Students are questioning the recently-announced closing of Grace’s Café at the end of the Spring semester and petitioning to keep the eatery on campus.

The imminent departure of Grace’s Café has caused disappointment among students and raised questions about whether Duke Dining and Duke University Student Dining Advisory Committee are serving student interests. Some students are taking actions to keep Grace’s on campus by signing an online petition, which has generated more than 700 signatures, asking Director of Dining Services Robert Coffey to keep Grace’s open. Students have also arranged to talk with Duke Student Government representatives and speak at DSG’s public forum Wednesday, said sophomore Anna Li, who started the online petition.

“A lot of Duke students are really upset about this because Grace’s Café, being here for so long, has already become a part of the Duke community,” Li said. “It’s irreplaceable. If we are going to keep one vendor at Duke, let it be one vendor that we can’t get anywhere else, not some chain restaurants you will find everywhere.”

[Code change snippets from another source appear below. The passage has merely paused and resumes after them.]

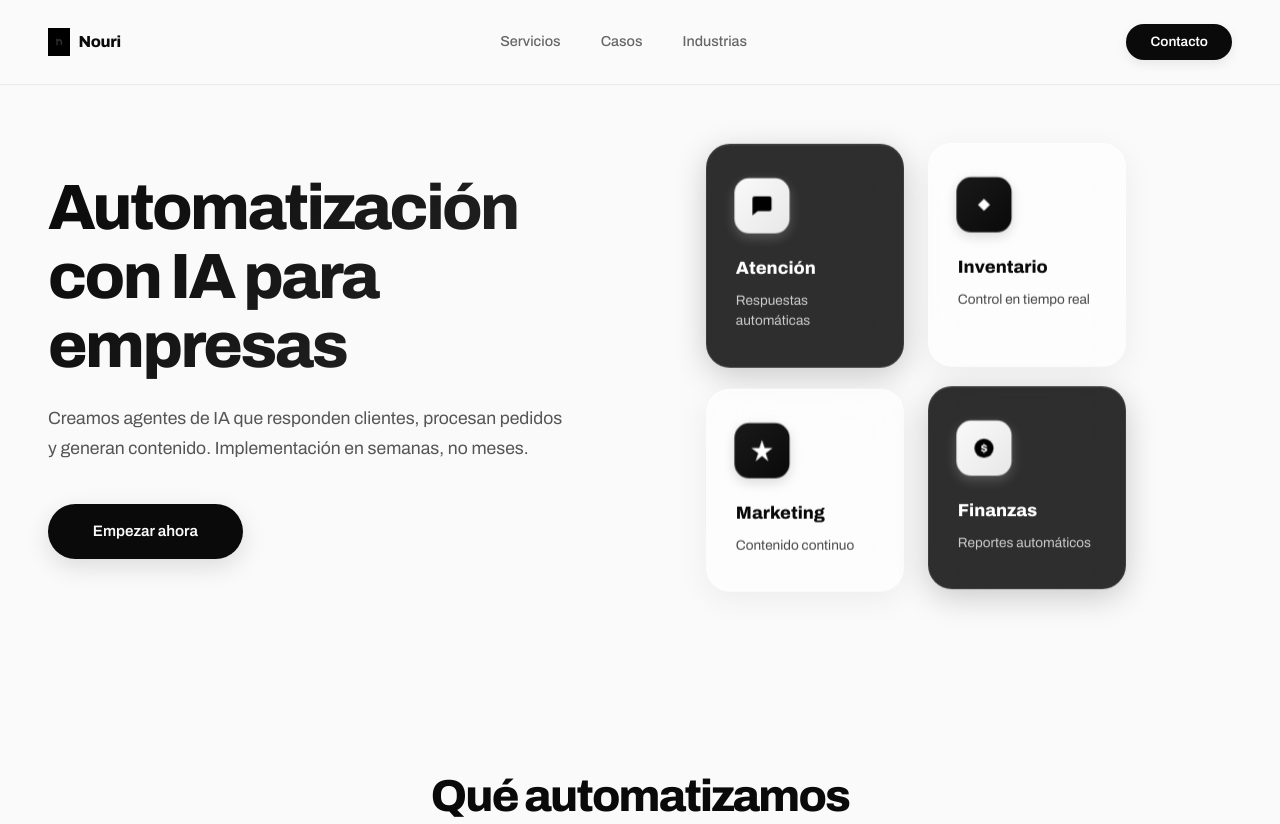
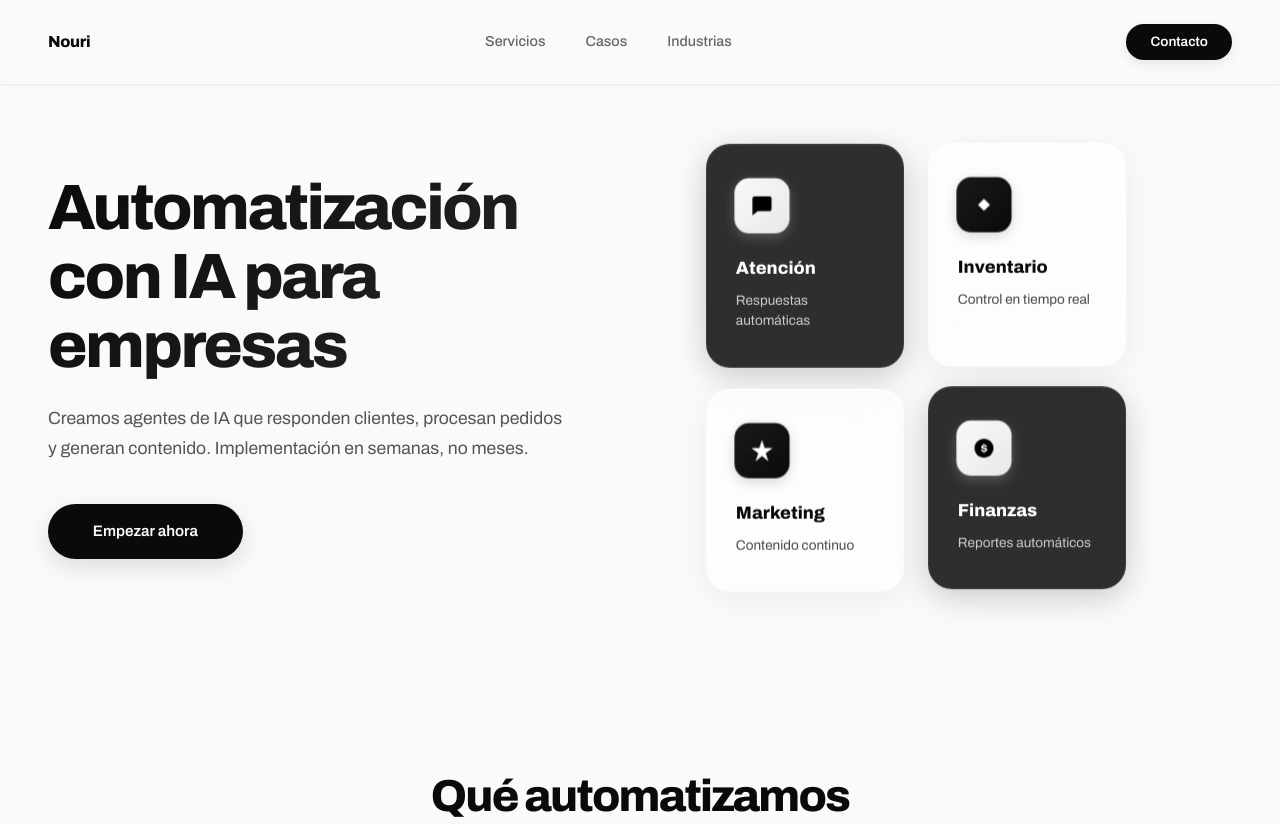
Before and after one commit to tomasidachkin-sketch/nouri, a plain HTML site: page index.html in a window 1280 px wide. Shown: the top 824 px of the page. Drawn offline with Linux system fonts and the light colour scheme.

Commit message:
Remove logo image and simplify logo display

```diff
--- a/index.html
+++ b/index.html
@@ -55,14 +55,6 @@
             letter-spacing: -0.02em;
             cursor: pointer;
             transition: all 0.4s cubic-bezier(0.34, 1.56, 0.64, 1);
-            display: flex;
-            align-items: center;
-            gap: 0.5rem;
-        }
-
-        .logo img {
-            height: 28px;
-            width: auto;
         }
 
         .logo:hover {
@@ -951,10 +943,7 @@
 </head>
 <body>
     <nav>
-        <div class="logo">
-            <img src="nouri-logo.png" alt="Nouri">
-            Nouri
-        </div>
+        <div class="logo">Nouri</div>
         <div class="nav-links">
             <a href="#servicios">Servicios</a>
             <a href="#casos">Casos</a>
@@ -1142,10 +1131,7 @@
     </section>
 
     <footer>
-        <div class="logo">
-            <img src="nouri-logo.png" alt="Nouri">
-            Nouri
-        </div>
+        <div class="logo">Nouri</div>
         <p>Automatización con IA — © 2026</p>
     </footer>
 
```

Junior Timothy Blumberg, who is also actively involved in the effort to keep Grace’s open on campus, said that he has reached out to student organizations to assist the movement.

“Students are voicing their opinions on this issue and that’s a good start. We will be able to present a really strong case to the administration,” Blumberg said.

Although Duke Dining has stated that the closing of Grace’s is due to high maintenance costs and new Asian food vendors in West Union, some students found such reasons unconvincing.

“I think the claimed $500,000 renovation fee is probably covering other parts of the Trent Hall, which is unfair to be wholly attributed to Grace’s alone,” freshman Elaine Zhong said.

Blumberg said he is also trying to get in touch with Duke Dining to figure out the real reasons for Grace’s closing before taking further actions. Sophomore Hannah Wang, a member of The Chronicle’s editorial board, added that the whole decision process lacked transparency and consultation of students’ opinions.

Senior JP Lucaci, vice president of services, wrote in an email that he has invited leaders of the petition to speak to DSG’s Senate during Wednesday’s public forum and noted they would “undoubtedly find a sympathetic audience.”

“We just hope that the petitioners remain realistic with their expectations and appreciate the enormous expenditure that would be required of Grace’s to remain in their current location,” Lucaci wrote. “As for potential movement to the West Union, the timing of this announcement was unfavorable as decisions for the West Union were already made.”

Zhong said that Grace’s serves as the primary dining option for the Asian and Middle Eastern Studies department staff and students who take Asian language classes at Trent Hall, adding that it would be inconvenient for people there to walk to West Campus for dining.

Students also questioned DSG and DUSDAC’s decision not to bring Grace’s into the West Union, having chosen instead East and Southeast Asian food vendor Ginger + Soy and sushi bar Gyotaku.

Freshman Hillary Song said that she noticed a lack of Asian representation in DSG after looking through the members’ profiles on the website and considered this a reason why Grace’s was not selected.

“Truly authentic Asian food tastes different from what is regarded ‘tasty’ by the non-Asian community,” Song said. “A ramen bar and frozen sushi are more authentic than mom-and-pop Chinese home cuisine? The lack of cultural knowledge and sensitivity here is simply frustrating.”

Wang added that Grace’s has been on campus for 18 years and has become a place that has cultural significance to a lot of students.

“It’s not just about dining; it is also an issue of culture,” she said. “Every time you walk into Grace’s you would see international Asian students sitting there, speaking in their native language and enjoying the food.”

Rachel Chason contributed reporting.